- size size
- Log files are rotated when they grow bigger than size bytes. If size is followed by M, the size if assumed to be in megabytes. If the G suffix is used, the size is in gigabytes. If the k is used, the size is in kilobytes. So size 100, size 100k, and size 100M are all valid.
- Normally, prerotate and postrotate scripts are run for each log which is rotated, meaning that a single script may be run multiple times for log file entries which match multiple files (such as the /var/log/news/* example). If sharedscript is specified, the scripts are only run once, no matter how many logs match the wildcarded pattern. However, if none of the logs in the pattern require rotating, the scripts will not be run at all. If the scripts exit with error, the remaining actions will not be executed for any logs. This option overrides the nosharedscripts option and implies create option.
- Delete log files using shred -u instead of unlink(). This should ensure that logs are not readable after their scheduled deletion; this is off by default. See also noshred.
- shredcycles count
- Asks GNU shred to overwite log files count times before deletion. Without this option, shred’s default will be used.
- start count
- This is the number to use as the base for rotation. For example, if you specify 0, the logs will be created with a .0 extension as they are rotated from the original log files. If you specify 9, log files will be created with a .9, skipping 0-8. Files willstill be rotated the number of times specified with the rotate directive.
- tabooext [+] list
- The current taboo extension list is changed (see the include directive for information on the taboo extensions). If a + precedes the list of extensions, the current taboo extension list is augmented, otherwise it is replaced. At startup, the taboo extension list contains .rpmorig, .rpmsave, ,v, .swp, .rpmnew, ~, .cfsaved, .rhn-cfg-tmp-*, .dpkg-dist, .dpkg-old, .dpkg-new, .disabled.
- Log files are rotated if the current weekday is less than the weekday of the last rotation or if more than a week has passed since the last rotation.
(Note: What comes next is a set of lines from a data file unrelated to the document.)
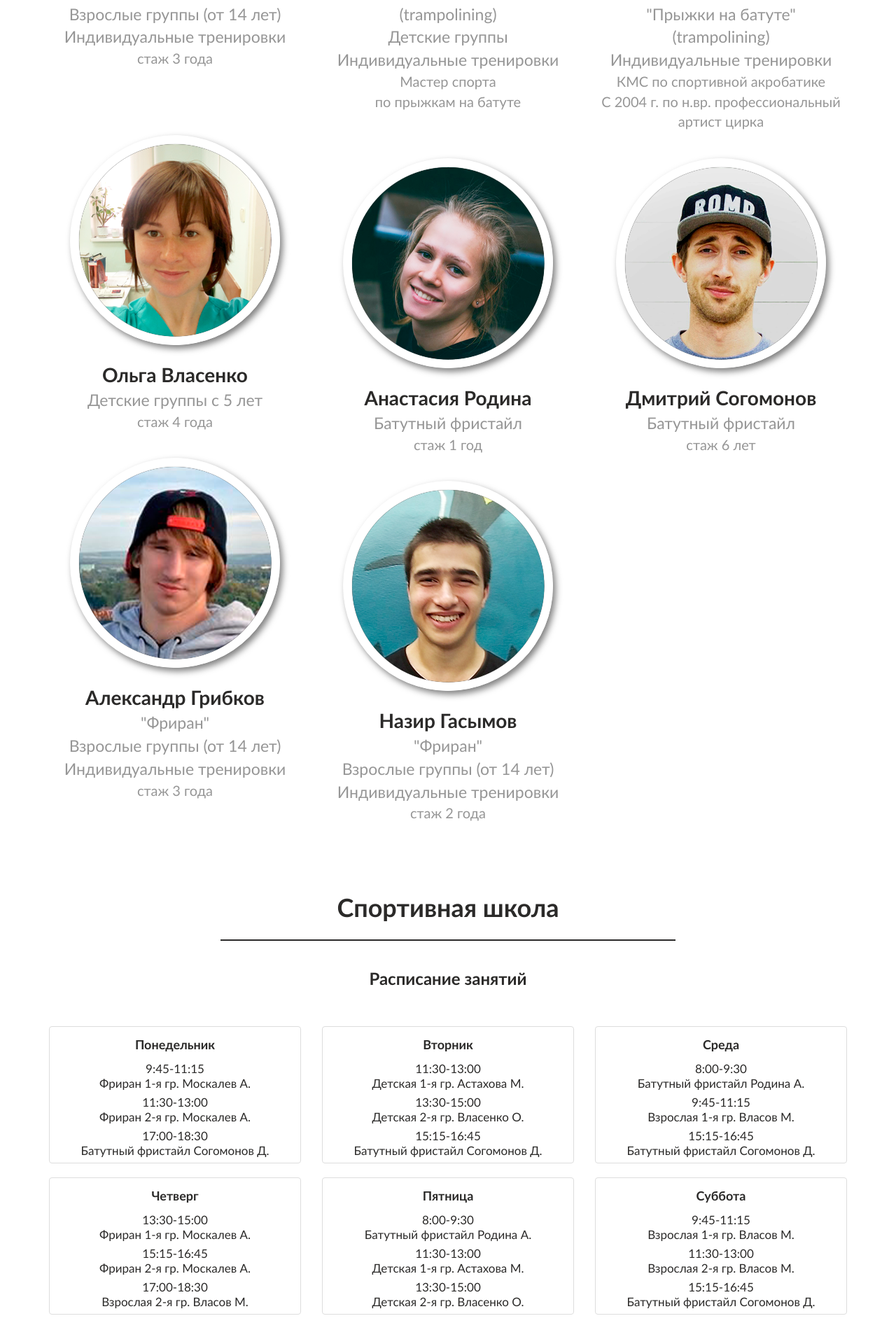
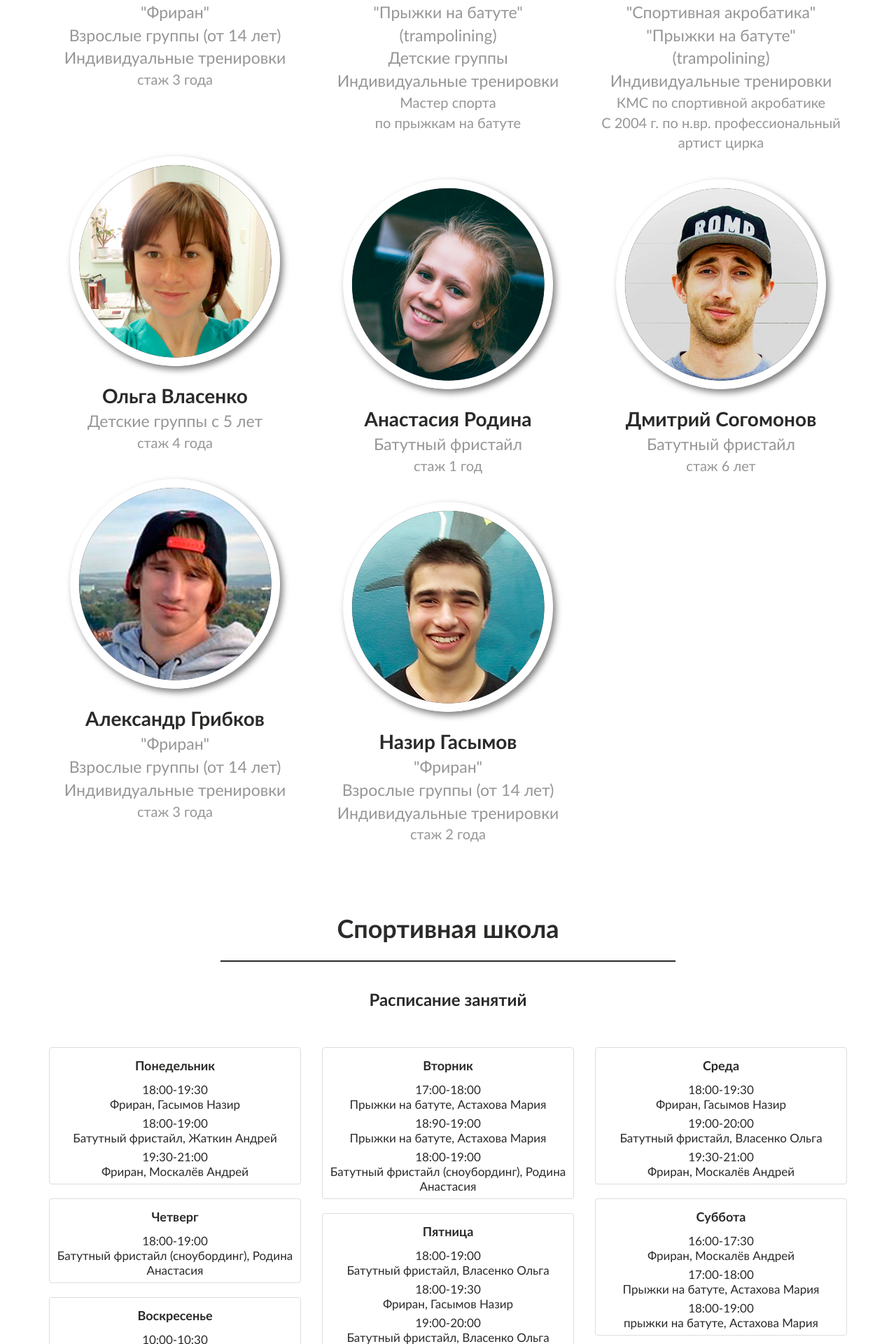
Before and after one commit to IvanBot/levelup, a PHP site: template pages/coaches.phtml in a window 1280 px wide. Shown: the part 658-2578 px from the top of the page at 70% size. Run offline with PHP 8.4, Linux system fonts and the light colour scheme; the template is opened without the code that fills it, so the values that code supplies are empty.

Commit message:
bugfixes

```diff
--- a/pages/coaches.phtml
+++ b/pages/coaches.phtml
@@ -1,7 +1,7 @@
    <div class="content_price">
            <div class="container">
             <div class="row">
-               <div class="name_price">Тренерский состав Level<span class="UP">UP</span>!</div>
+               <h1 class="name_price">Тренерский состав Level<span class="UP">UP</span>!</h1>
                <span class="cherta_ind hidden-xs"></span>
             </div>
            </div>
@@ -132,54 +132,63 @@
             <div class="item">
                 <div class="schedule_th">
                     <h4 id="sche_item_b">Понедельник</h4>
-                    <p id="sche_item">9:45-11:15<br>Фриран 1-я гр. Москалев А.</p>
-                    <p id="sche_item">11:30-13:00<br>Фриран 2-я гр. Москалев А.</p>
-                    <p id="sche_item">17:00-18:30<br>Батутный фристайл Согомонов Д.</p>
+                    <p id="sche_item">18:00-19:30<br>Фриран, Гасымов Назир</p>
+                    <p id="sche_item">18:00-19:00<br>Батутный фристайл, Жаткин Андрей</p>
+                    <p id="sche_item">19:30-21:00<br>Фриран, Москалёв Андрей</p>
                 </div>
             </div>
 
             <div class="item">
                 <div class="schedule_th">
                     <h4 id="sche_item_b">Вторник</h4>
-                    <p id="sche_item">11:30-13:00<br>Детская 1-я гр. Астахова М.</p>
-                    <p id="sche_item">13:30-15:00<br>Детская 2-я гр. Власенко О.</p>
-                    <p id="sche_item">15:15-16:45<br>Батутный фристайл Согомонов Д.</p>
+                    <p id="sche_item">17:00-18:00<br>Прыжки на батуте, Астахова Мария</p>
+                    <p id="sche_item">18:90-19:00<br>Прыжки на батуте, Астахова Мария</p>
+                    <p id="sche_item">18:00-19:00<br>Батутный фристайл (сноубординг), Родина Анастасия</p>
                 </div>
             </div>
 
             <div class="item">
                 <div class="schedule_th">
                     <h4 id="sche_item_b">Среда</h4>
-                    <p id="sche_item">8:00-9:30<br>Батутный фристайл Родина А.</p>
-                    <p id="sche_item">9:45-11:15<br>Взрослая 1-я гр. Власов М.</p>
-                    <p id="sche_item">15:15-16:45<br>Батутный фристайл Согомонов Д.</p>
+                    <p id="sche_item">18:00-19:30<br>Фриран, Гасымов Назир</p>
+                    <p id="sche_item">19:00-20:00<br>Батутный фристайл, Власенко Ольга</p>
+                    <p id="sche_item">19:30-21:00<br>Фриран, Москалёв Андрей</p>
                 </div>
             </div>
 
             <div class="item">
                 <div class="schedule_th">
                     <h4 id="sche_item_b">Четверг</h4>
-                    <p id="sche_item">13:30-15:00<br>Фриран 1-я гр. Москалев А.</p>
-                    <p id="sche_item">15:15-16:45<br>Фриран 2-я гр. Москалев А.</p>
-                    <p id="sche_item">17:00-18:30<br>Взрослая 2-я гр. Власов М.</p>
+                    <p id="sche_item">18:00-19:00<br>Батутный фристайл (сноубординг), Родина Анастасия</p>
                 </div>
             </div>
 
             <div class="item">
                 <div class="schedule_th">
                     <h4 id="sche_item_b">Пятница</h4>
-                    <p id="sche_item">8:00-9:30<br>Батутный фристайл Родина А.</p>
-                    <p id="sche_item">11:30-13:00<br>Детская 1-я гр. Астахова М.</p>
-                    <p id="sche_item">13:30-15:00<br>Детская 2-я гр. Власенко О.</p>
+                    <p id="sche_item">18:00-19:00<br>Батутный фристайл, Власенко Ольга</p>
+                    <p id="sche_item">18:00-19:30<br>Фриран, Гасымов Назир</p>
+                    <p id="sche_item">19:00-20:00<br>Батутный фристайл, Власенко Ольга</p>
+                    <p id="sche_item">19:30-21:00<br>Фриран, Москалёв Андрей</p>
                 </div>
             </div>
 
             <div class="item">
                 <div class="schedule_th">
                     <h4 id="sche_item_b">Суббота</h4>
-                    <p id="sche_item">9:45-11:15<br>Взрослая 1-я гр. Власов М.</p>
-                    <p id="sche_item">11:30-13:00<br>Взрослая 2-я гр. Власов М.</p>
-                    <p id="sche_item">15:15-16:45<br>Батутный фристайл Согомонов Д.</p>
+                    <p id="sche_item">16:00-17:30<br>Фриран, Москалёв Андрей</p>
+                    <p id="sche_item">17:00-18:00<br>Прыжки на батуте, Астахова Мария</p>
+                    <p id="sche_item">18:00-19:00<br>прыжки на батуте, Астахова Мария</p>
+                </div>
+            </div>
+
+            <div class="item">
+                <div class="schedule_th">
+                    <h4 id="sche_item_b">Воскресенье</h4>
+                    <p id="sche_item">10:00-10:30<br>Мама + Малыш, Астахова Мария</p>
+                    <p id="sche_item">10:30-11:00<br>Мама + Малыш, Астахова Мария</p>
+                    <p id="sche_item">11:00-11:30<br>Индивидуальная тренировка с 3 до 5 лет</p>
+                    <p id="sche_item">11:30-12:00<br>Индивидуальная тренировка с 3 до 5 лет</p>
                 </div>
             </div>
 
--- a/pages/index.phtml
+++ b/pages/index.phtml
@@ -80,7 +80,7 @@
         <div class="container">
             <div class="row">
 
-                <div class="name">БАТУТНЫЙ ЦЕНТР Level<span class="UP">UP</span></div>
+                <h1 class="name">БАТУТНЫЙ ЦЕНТР Level<span class="UP">UP</span></h1>
                 <p class="name-little">ЯРКИЕ ЭМОЦИИ И НОВЫЕ ОЩУЩЕНИЯ ОТ ЗАНЯТИЙ СПОРТОМ!</p>
                 <div>
                     <span class="cherta_ind hidden-xs"></span>
--- a/pages/map.phtml
+++ b/pages/map.phtml
@@ -4,7 +4,7 @@
     <div class="content_price">
         <div class="container">
             <div class="row">
-                <div class="name_price">Схема проезда</div>
+                <h1 class="name_price">Схема проезда</h1>
                 <span class="cherta_ind hidden-xs"></span>
             </div>
         </div>
--- a/pages/playday.phtml
+++ b/pages/playday.phtml
@@ -3,7 +3,7 @@
     <div class="content_price">
         <div class="container">
             <div class="row">
-                <div class="name_price">Детские праздники в Level<span class="UP">UP</span>!</div>
+                <h1 class="name_price">Детские праздники в Level<span class="UP">UP</span>!</h1>
                 <span class="cherta_ind hidden-xs"></span>
             </div>
         </div>
--- a/pages/vacancy.phtml
+++ b/pages/vacancy.phtml
@@ -3,7 +3,7 @@
     <div class="content_price">
         <div class="container">
             <div class="row">
-                <div class="name_price">Хочешь работать в Level<span class="UP">UP</span>?</div>
+                <h1 class="name_price">Хочешь работать в Level<span class="UP">UP</span>?</h1>
                 <span class="cherta_ind hidden-xs"></span>
             </div>
         </div>
--- a/public/css/style.css
+++ b/public/css/style.css
@@ -1020,7 +1020,7 @@ select.done {
 
 #tab_text_down {
     font-size: 17px;
-    font-weight: bold;
+    font-weight: normal;
     line-height: normal;
     color: #2b2a29;
     text-align: justify;
--- a/public/index.php
+++ b/public/index.php
@@ -29,6 +29,5 @@ require __DIR__ . '/../src/middleware.php';
 require __DIR__ . '/../src/routes.php';
 require __DIR__ . '/../src/admin/routes.php';
 
-
 // Run app
 $app->run();
--- a/src/db.php
+++ b/src/db.php
@@ -17,6 +17,7 @@ $config['db_user'] = "root";
 $config['db_password'] = "kuravaza42";
 $config['db_schema'] = "levelup";
 */
+
 $db = mysql_connect($config['db_host'],$config['db_user'],$config['db_password']);
 if (!$db) die(mysql_error());
 mysql_select_db($config['db_schema'],$db);
--- a/src/routes.php
+++ b/src/routes.php
@@ -130,7 +130,7 @@ $app->get('/[{page}[/]]', function ($request, $response, $args) {
     $args['content'] = ob_get_clean();
     ob_end_clean();
 //    $args['content'] = file_get_contents($content_file);
-
+//die("5");
     $args['menu'] = Array("price" => "Цены",
                           "playday" => "Детские праздники",
                           "schedule" => "Запись на тренировку",
--- a/templates/main.phtml
+++ b/templates/main.phtml
@@ -6,8 +6,9 @@
     <meta name="viewport" content="width=device-width, initial-scale=1">
     <!-- The above 3 meta tags *must* come first in the head; any other head content must come *after* these tags -->
     <title>LevelUp Батутный центр Ярославль</title>
-    <meta name="keywords" content="батут,прыжок,зал,полёт,свобода,сальто,трюки,праздник,эмоции,спорт,активный,отдых,акробатика,фристайл,вейкборд,сноуборд,ньюскул,лыжи,горные,растяжка,гимнастика,фриран,паркур,трейсер,разминка,зарядка,клуб,спортзал,спортклуб,евротрамп,акроспорт,минитрамп,лонжа,сальто,мортале,кульбит,рондат,физкультура,здоровье,вейкпарк,лебёдка,трамплин,пляж,кайт,сёрф,сёрфинг,кайтинг,скалодром,альпинизм,кроссфит,винт,полвинта,корк,даблкорк,триплкорк,родео,бэкфлип,фронтфлип"/>
+    <meta name="keywords" content="батутный центр в ярославле,батутный центр в казармах,батутный центр левел ап,левел ап,level up,прыжки на батуте,попрыгать на батуте в ярослевле,батутный центр,батут,прыжок,зал,полёт,свобода,сальто,трюки,праздник,эмоции,спорт,активный,отдых,акробатика,фристайл,вейкборд,сноуборд,ньюскул,лыжи,горные,растяжка,гимнастика,фриран,паркур,трейсер,разминка,зарядка,клуб,спортзал,спортклуб,евротрамп,акроспорт,минитрамп,лонжа,сальто,мортале,кульбит,рондат,физкультура,здоровье,вейкпарк,лебёдка,трамплин,пляж,кайт,сёрф,сёрфинг,кайтинг,скалодром,альпинизм,кроссфит,винт,полвинта,корк,даблкорк,триплкорк,родео,бэкфлип,фронтфлип"/>
     <meta name="description" content="Батутный центр в Ярославле - у  нас Вы можете попрыгать! Прыжки на батуте дарят удивительное чувство бодрости, прилива сил и энергии."/>
+    <link rel="icon" type="image/x-icon" href="/favicon.ico">
     <!-- Bootstrap -->
     <link href="/css/bootstrap.css" rel="stylesheet">
     <link href="/css/style.css" rel="stylesheet">
```
Also changed, not shown: pages/price.phtml (+17 -23 lines), pages/schedule.phtml (+1 -92 lines).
This is normally the same as rotating logs on the first day of the week, but if logrotate is not being run every night a log rotation will happen at the first valid opportunity.
- Log files are rotated if the current year is not the same as the last rotation.
- Default state file.
- Configuration options.
killall(1) program in Debian is found in the psmisc package.